When Is the Best Time to Invest in Small-Cap Stocks?
How to Benefit By Investing in Small Cap Stock Funds
Small-cap stock funds can be smart long-term holdings, but knowing the best time to buy small-caps can help boost long-term returns. There are some smart ways for active investors to adjust exposure to small-cap stock funds to potentially enhance long-term performance, however.
Maximize Returns With Small-Cap Stock Funds
Some investors choose an appropriate allocation of small-cap stock mutual funds and stick to the allocation for the long term. They rebalance the portfolio on a periodic basis, such as once per calendar quarter or once per year.

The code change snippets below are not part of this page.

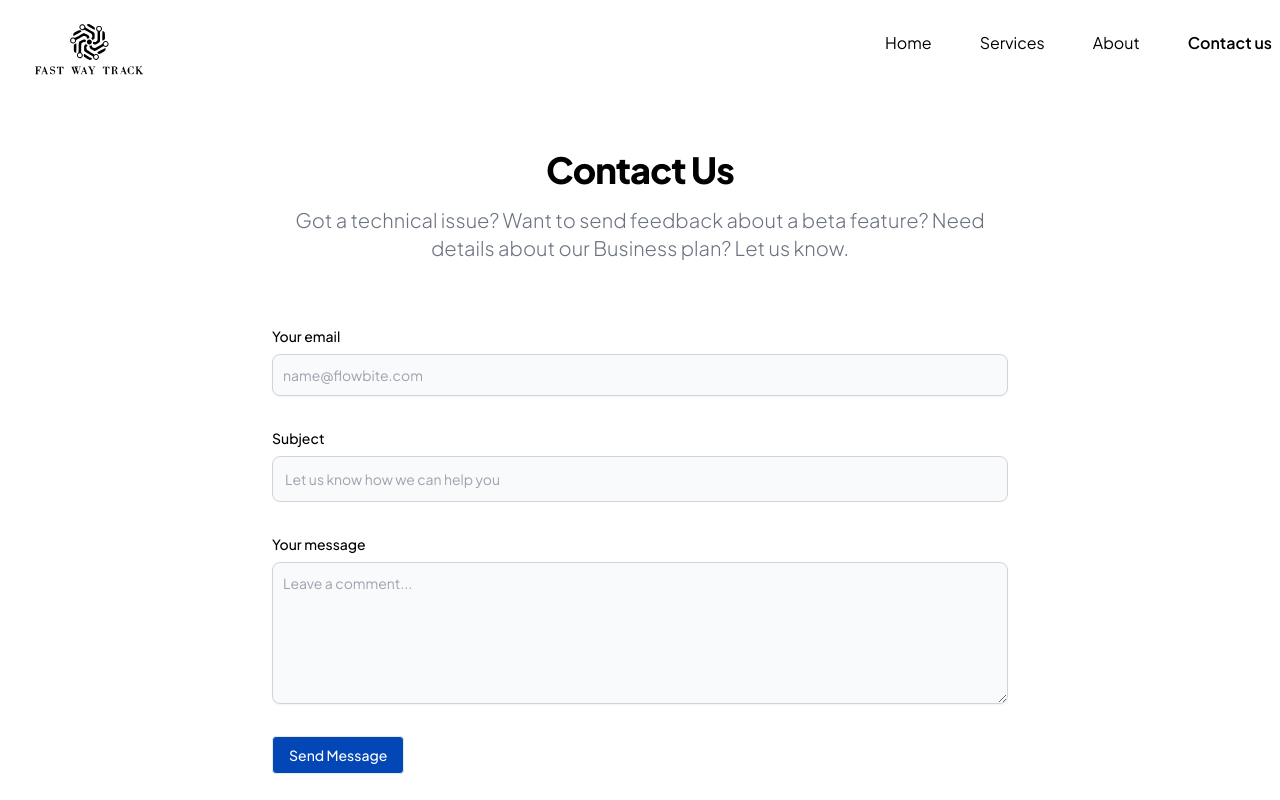
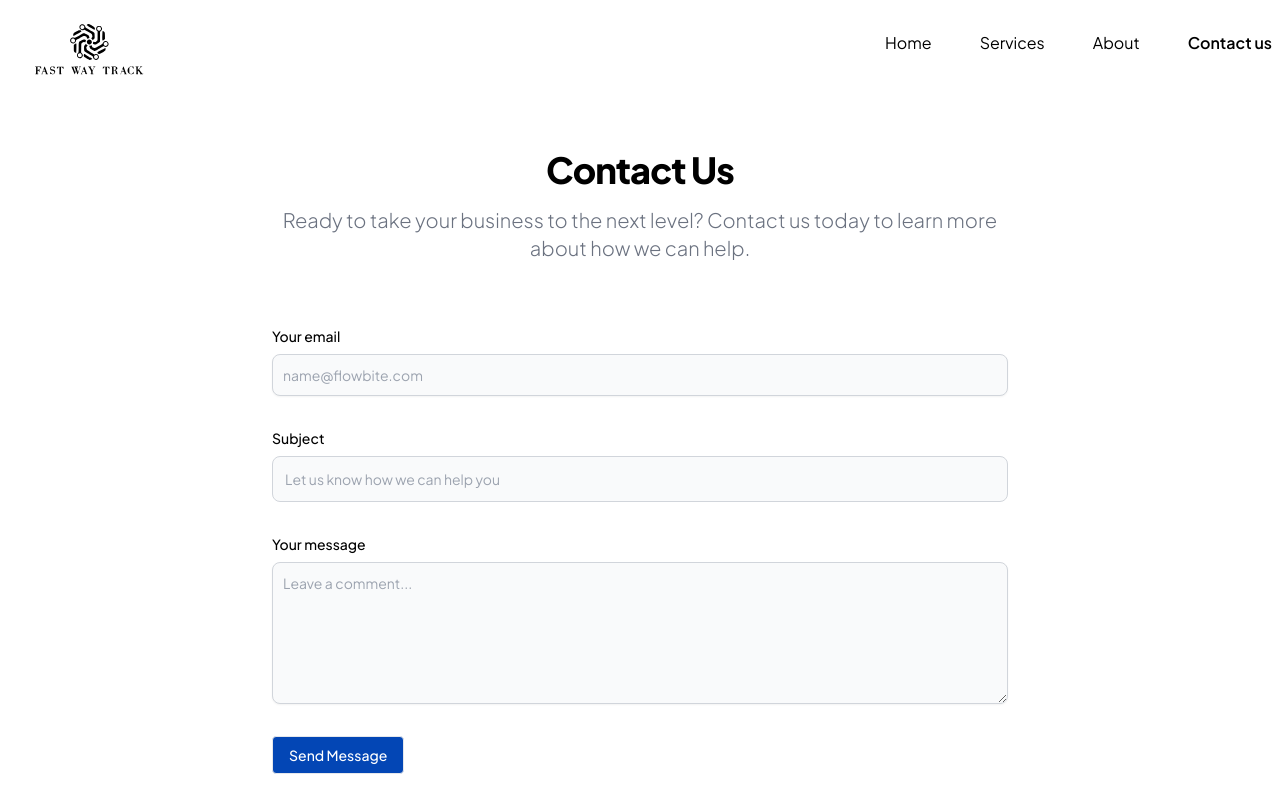
Before and after one commit to MuaviyaImran/FastWayTrack, a Vue app: page /contact in a window 1280 px wide. Shown: the top 800 px of the page. Built offline with nearby package versions, Linux system fonts and the light colour scheme.

Commit message:
updated contact us page text

```diff
--- a/src/views/ContactUsView.vue
+++ b/src/views/ContactUsView.vue
@@ -3,8 +3,8 @@
     <div class="mx-auto max-w-screen-md px-4 py-8 lg:py-16">
       <h2 class="mb-4 text-center text-4xl font-extrabold tracking-tight">Contact Us</h2>
       <p class="mb-8 text-center font-light text-gray-500 sm:text-xl lg:mb-16">
-        Got a technical issue? Want to send feedback about a beta feature? Need details about our
-        Business plan? Let us know.
+        Ready to take your business to the next level? Contact us today to learn more about how we
+        can help.
       </p>
       <form action="#" class="space-y-8">
         <div>
```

Pure market timing is not a good investment strategy but there are some strategic and tactical moves investors can make to maximize returns.
Keeping an eye on market and economic trends can provide clues about buying opportunities. For example, during the last major correction, at the end of 2018, stocks were down nearly 20 percent from previous highs. Early in 2019 the Federal Reserve was actively lowering interest rates, which can be positive for stocks, especially small-caps.
Another way to look at the best time to buy small-cap stock funds is when it seems that the market has been down for a long period of time. It appears that there's no optimism about the market—a potential low point. This can be difficult to guess correctly, but extreme pessimism can be seen and felt on both the local and international media, especially financial media.
When and Why Small-Cap Stocks Can Beat Large-Cap Stocks
Small companies can begin to rebound in growing economies faster than larger companies. Their collective fate isn't tied directly to interest rates and other economic factors to help them grow. Like a small boat in the water, small companies can move faster and navigate more precisely than the large companies that move like giant ocean liners.
Decisions about new products and services and how to bring them to market can also be made and implemented faster with small companies because they have fewer committees, fewer layers of management, and fewer potential obstructions of the kind that exist in the typical bureaucratic organization of large companies.
When Small-Caps Stocks Can Beat Large-Caps
When the economy begins to emerge from recession and starts growing again, small-cap stocks can respond to the positive environment quicker and potentially grow faster than large-cap stocks.
Small companies—and most growth-oriented stocks across all capitalization—typically raise most of their capital from investors by selling shares of stock. Larger companies borrow money by issuing bonds. Higher interest rates have less negative impact on the ability of small companies to grow because they don't rely heavily on bonds to expand operations and fund projects.
Investing In Small-Cap Stock Funds
As with other types of mutual funds, investors have several choices about how they want to invest in small-cap stock funds. The primary choices are between actively-managed funds and passively-managed funds:
- Actively-Managed Small-Cap Stock Funds: Under active management, the manager of the fund has discretion in which stocks to buy or sell and the timing of placing the trades. While a successful manager can help to produce above-average returns, they are human, which means they can make mistakes.
- Passively-Managed Small-Cap Stock Funds: Funds that are passively managed do not attempt to produce above-average returns. Instead, they passively track the performance of an underlying index. A common index that small-cap stock funds track is the Russell 2000 index. Since passively-managed funds cost less to manage, their expense ratios are often lower than actively-managed funds.
Small-cap stock funds are generally considered to be more aggressive investments compared to large-cap stock funds. This is because small companies can be more affected by changes in the economic environment: During recession small-cap stocks can see larger declines in price; whereas in economic recoveries, small-caps can rise in price faster than large-caps.
Investors who want to take advantage of price fluctuations can choose to buy more shares of small-cap stock funds during market corrections. However, it's important to keep in mind that market timing is not a smart strategy for most investors. A simple strategy to manage a portfolio is to dollar-cost average with consistent purchases and to rebalance the portfolio at least once per year.
The information on this site is provided for discussion purposes only, and should not be misconstrued as investment advice. Under no circumstances does this information represent a recommendation to buy or sell securities.
Reuters. "Fed rate cuts could help cheap U.S. small-cap stocks gain favor." Accessed January 10, 2020.
Institutional Investor. "Why Small-Cap Stocks Trumped Large Caps in a Recovering Economy." Accessed January 10, 2020.
Vanguard. "What Is an Index Fund?" Accessed January 10, 2020.